*The problem:* Please restate every line below exactly, without any pictures.

========================================================================

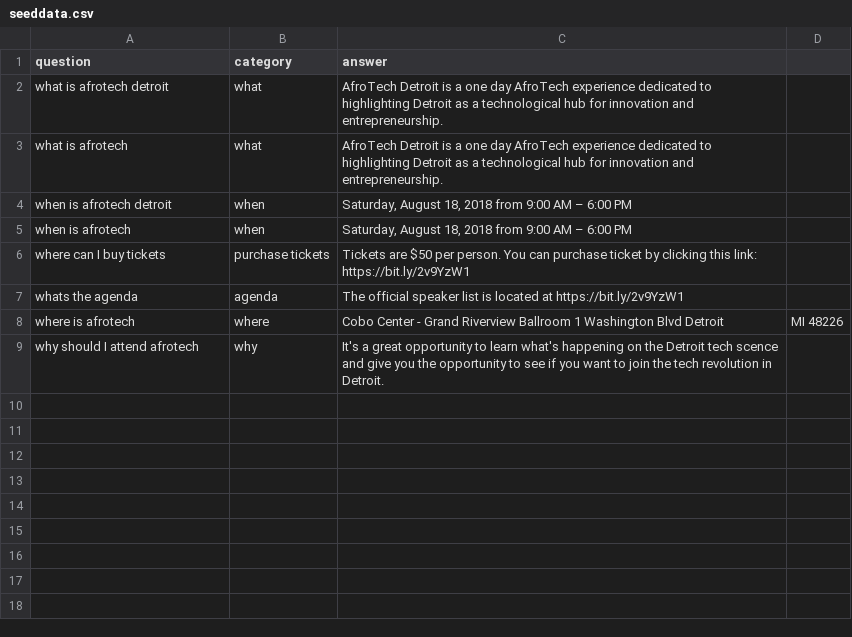
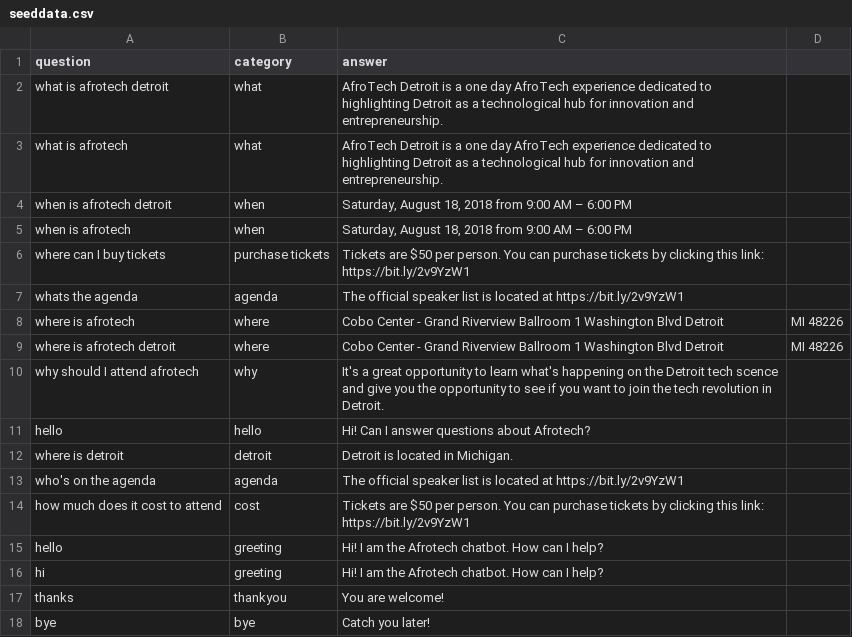
Before and after one commit to trainX/chatbot, a CSV file: seeddata.csv, drawn as a sheet.

```diff
--- a/seeddata.csv
+++ b/seeddata.csv
@@ -5,5 +5,14 @@ question,category,answer
 "when is afrotech",when,"Saturday, August 18, 2018 from 9:00 AM – 6:00 PM"
-"where can I buy tickets",purchase tickets,Tickets are $50 per person.  You can purchase ticket by clicking this link: https://bit.ly/2v9YzW1
+"where can I buy tickets",purchase tickets,Tickets are $50 per person.  You can purchase tickets by clicking this link: https://bit.ly/2v9YzW1
 "whats the agenda",agenda,The official speaker list is located at https://bit.ly/2v9YzW1
 "where is afrotech",where,Cobo Center - Grand Riverview Ballroom 1 Washington Blvd Detroit, MI 48226
+"where is afrotech detroit",where,Cobo Center - Grand Riverview Ballroom 1 Washington Blvd Detroit, MI 48226
 why should I attend afrotech,why,It's a great opportunity to learn what's happening on the Detroit tech scence and give you the opportunity to see if you want to join the tech revolution in Detroit.
+"hello",hello, "Hi! Can I answer questions about Afrotech?"
+"where is detroit",detroit,"Detroit is located in Michigan."
+"who's on the agenda",agenda, The official speaker list is located at https://bit.ly/2v9YzW1
+"how much does it cost to attend",cost,Tickets are $50 per person.  You can purchase tickets by clicking this link: https://bit.ly/2v9YzW1
+"hello",greeting,"Hi! I am the Afrotech chatbot.  How can I help?"
+"hi",greeting,"Hi! I am the Afrotech chatbot.  How can I help?"
+"thanks",thankyou,"You are welcome!"
+"bye",bye,"Catch you later!"
```
Also changed, not shown: 3 other files.
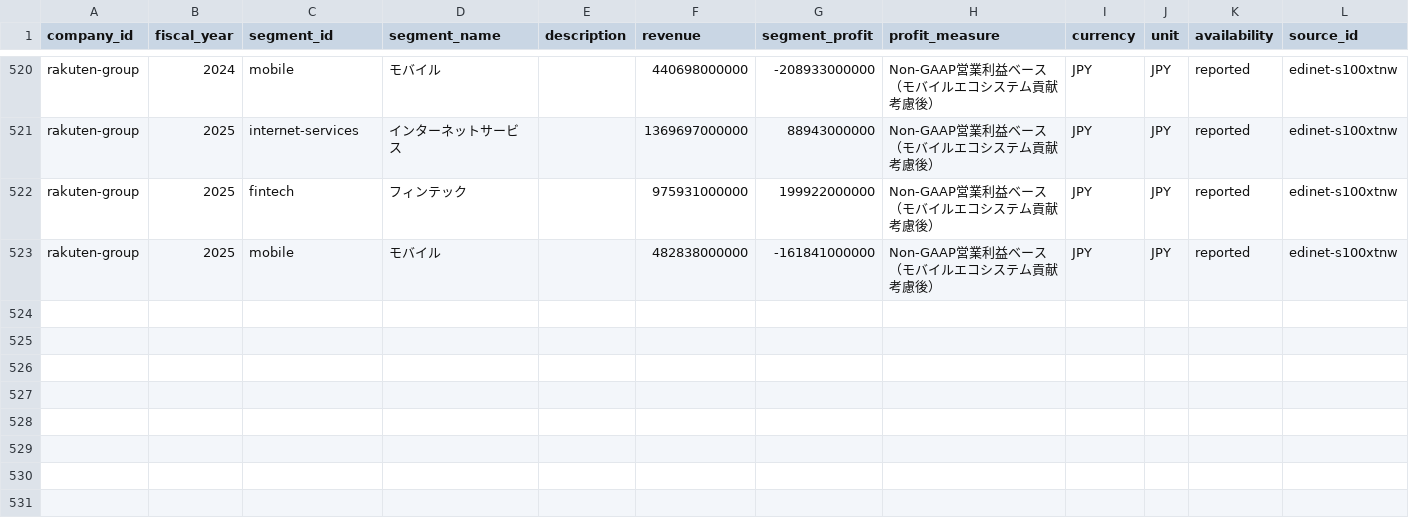
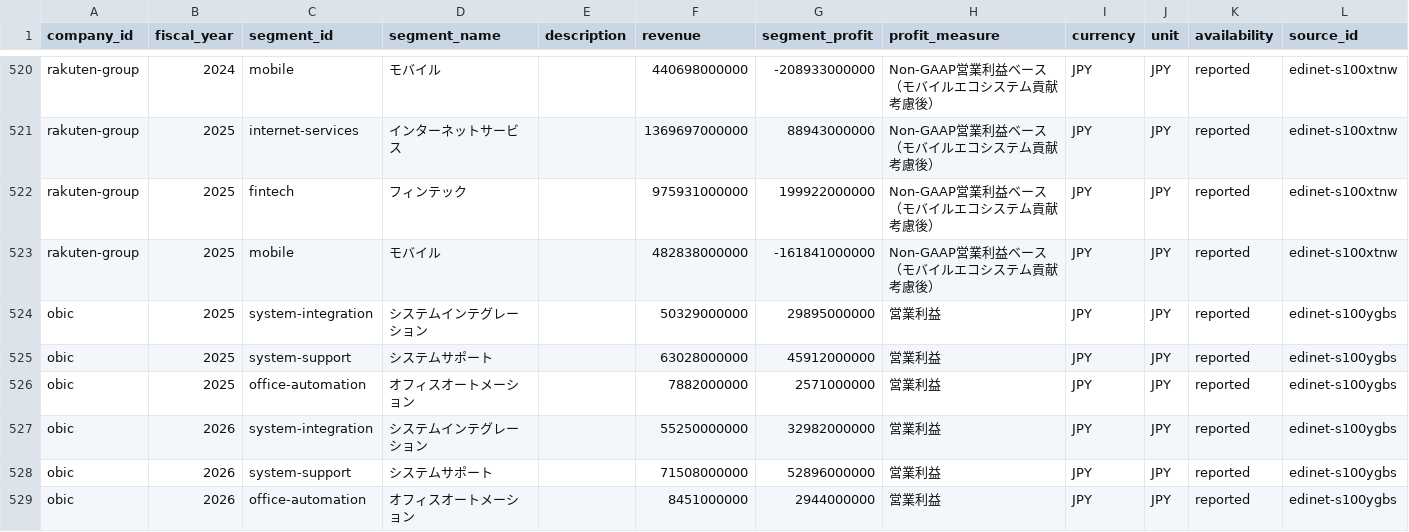
Before and after one commit to BIG-A-K/it-recruit-analysis, a CSV file: data/segments.csv, drawn as a sheet; only a part is shown, gaps mark what is left out; rows hold the shown columns only; the diff names each change by its address in the sheet, - before the commit and + after, or states it on an @@ line.

Commit message:
feat(obic): EDINETから財務・セグメントデータを取得し記事に可視化を追加
- edinet-normalize S100YGBS(2026年3月期)で売上高・CF・自己資本比率・従業員数を5期分、営業利益・流動資産・流動負債を2期分取得
- セグメント別売上・営業利益(システムインテグレーション/システムサポート/オフィスオートメーション × 2期)をcsv-upsert
- quick_assetsはJGAAP連結B/Sに当座資産の表示がないためnot_disclosed
- MDXにSegmentRevenue/HealthMetrics/FinancialHistory/MetricTrendsを配置し、関連企業セクションをテンプレート順へ分離
- ledger/obic.yamlを作成しirフェーズを完了

```diff
--- a/data/segments.csv
+++ b/data/segments.csv
+row 524: obic | 2025 | system-integration | システムインテグレーション |  | 50329000000 | 29895000000 | 営業利益 | JPY | JPY | reported | edinet-s100ygbs
+row 525: obic | 2025 | system-support | システムサポート |  | 63028000000 | 45912000000 | 営業利益 | JPY | JPY | reported | edinet-s100ygbs
+row 526: obic | 2025 | office-automation | オフィスオートメーション |  | 7882000000 | 2571000000 | 営業利益 | JPY | JPY | reported | edinet-s100ygbs
+row 527: obic | 2026 | system-integration | システムインテグレーション |  | 55250000000 | 32982000000 | 営業利益 | JPY | JPY | reported | edinet-s100ygbs
+row 528: obic | 2026 | system-support | システムサポート |  | 71508000000 | 52896000000 | 営業利益 | JPY | JPY | reported | edinet-s100ygbs
+row 529: obic | 2026 | office-automation | オフィスオートメーション |  | 8451000000 | 2944000000 | 営業利益 | JPY | JPY | reported | edinet-s100ygbs
```
Also changed, not shown: 3 other files.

========================================================================

*Problem solution:*
Before and after one commit to trainX/chatbot, a CSV file: seeddata.csv, drawn as a sheet.

```diff
--- a/seeddata.csv
+++ b/seeddata.csv
@@ -5,5 +5,14 @@ question,category,answer
 "when is afrotech",when,"Saturday, August 18, 2018 from 9:00 AM – 6:00 PM"
-"where can I buy tickets",purchase tickets,Tickets are $50 per person.  You can purchase ticket by clicking this link: https://bit.ly/2v9YzW1
+"where can I buy tickets",purchase tickets,Tickets are $50 per person.  You can purchase tickets by clicking this link: https://bit.ly/2v9YzW1
 "whats the agenda",agenda,The official speaker list is located at https://bit.ly/2v9YzW1
 "where is afrotech",where,Cobo Center - Grand Riverview Ballroom 1 Washington Blvd Detroit, MI 48226
+"where is afrotech detroit",where,Cobo Center - Grand Riverview Ballroom 1 Washington Blvd Detroit, MI 48226
 why should I attend afrotech,why,It's a great opportunity to learn what's happening on the Detroit tech scence and give you the opportunity to see if you want to join the tech revolution in Detroit.
+"hello",hello, "Hi! Can I answer questions about Afrotech?"
+"where is detroit",detroit,"Detroit is located in Michigan."
+"who's on the agenda",agenda, The official speaker list is located at https://bit.ly/2v9YzW1
+"how much does it cost to attend",cost,Tickets are $50 per person.  You can purchase tickets by clicking this link: https://bit.ly/2v9YzW1
+"hello",greeting,"Hi! I am the Afrotech chatbot.  How can I help?"
+"hi",greeting,"Hi! I am the Afrotech chatbot.  How can I help?"
+"thanks",thankyou,"You are welcome!"
+"bye",bye,"Catch you later!"
```
Also changed, not shown: 3 other files.
Before and after one commit to BIG-A-K/it-recruit-analysis, a CSV file: data/segments.csv, drawn as a sheet; only a part is shown, gaps mark what is left out; rows hold the shown columns only; the diff names each change by its address in the sheet, - before the commit and + after, or states it on an @@ line.

Commit message:
feat(obic): EDINETから財務・セグメントデータを取得し記事に可視化を追加
- edinet-normalize S100YGBS(2026年3月期)で売上高・CF・自己資本比率・従業員数を5期分、営業利益・流動資産・流動負債を2期分取得
- セグメント別売上・営業利益(システムインテグレーション/システムサポート/オフィスオートメーション × 2期)をcsv-upsert
- quick_assetsはJGAAP連結B/Sに当座資産の表示がないためnot_disclosed
- MDXにSegmentRevenue/HealthMetrics/FinancialHistory/MetricTrendsを配置し、関連企業セクションをテンプレート順へ分離
- ledger/obic.yamlを作成しirフェーズを完了

```diff
--- a/data/segments.csv
+++ b/data/segments.csv
+row 524: obic | 2025 | system-integration | システムインテグレーション |  | 50329000000 | 29895000000 | 営業利益 | JPY | JPY | reported | edinet-s100ygbs
+row 525: obic | 2025 | system-support | システムサポート |  | 63028000000 | 45912000000 | 営業利益 | JPY | JPY | reported | edinet-s100ygbs
+row 526: obic | 2025 | office-automation | オフィスオートメーション |  | 7882000000 | 2571000000 | 営業利益 | JPY | JPY | reported | edinet-s100ygbs
+row 527: obic | 2026 | system-integration | システムインテグレーション |  | 55250000000 | 32982000000 | 営業利益 | JPY | JPY | reported | edinet-s100ygbs
+row 528: obic | 2026 | system-support | システムサポート |  | 71508000000 | 52896000000 | 営業利益 | JPY | JPY | reported | edinet-s100ygbs
+row 529: obic | 2026 | office-automation | オフィスオートメーション |  | 8451000000 | 2944000000 | 営業利益 | JPY | JPY | reported | edinet-s100ygbs
```
Also changed, not shown: 3 other files.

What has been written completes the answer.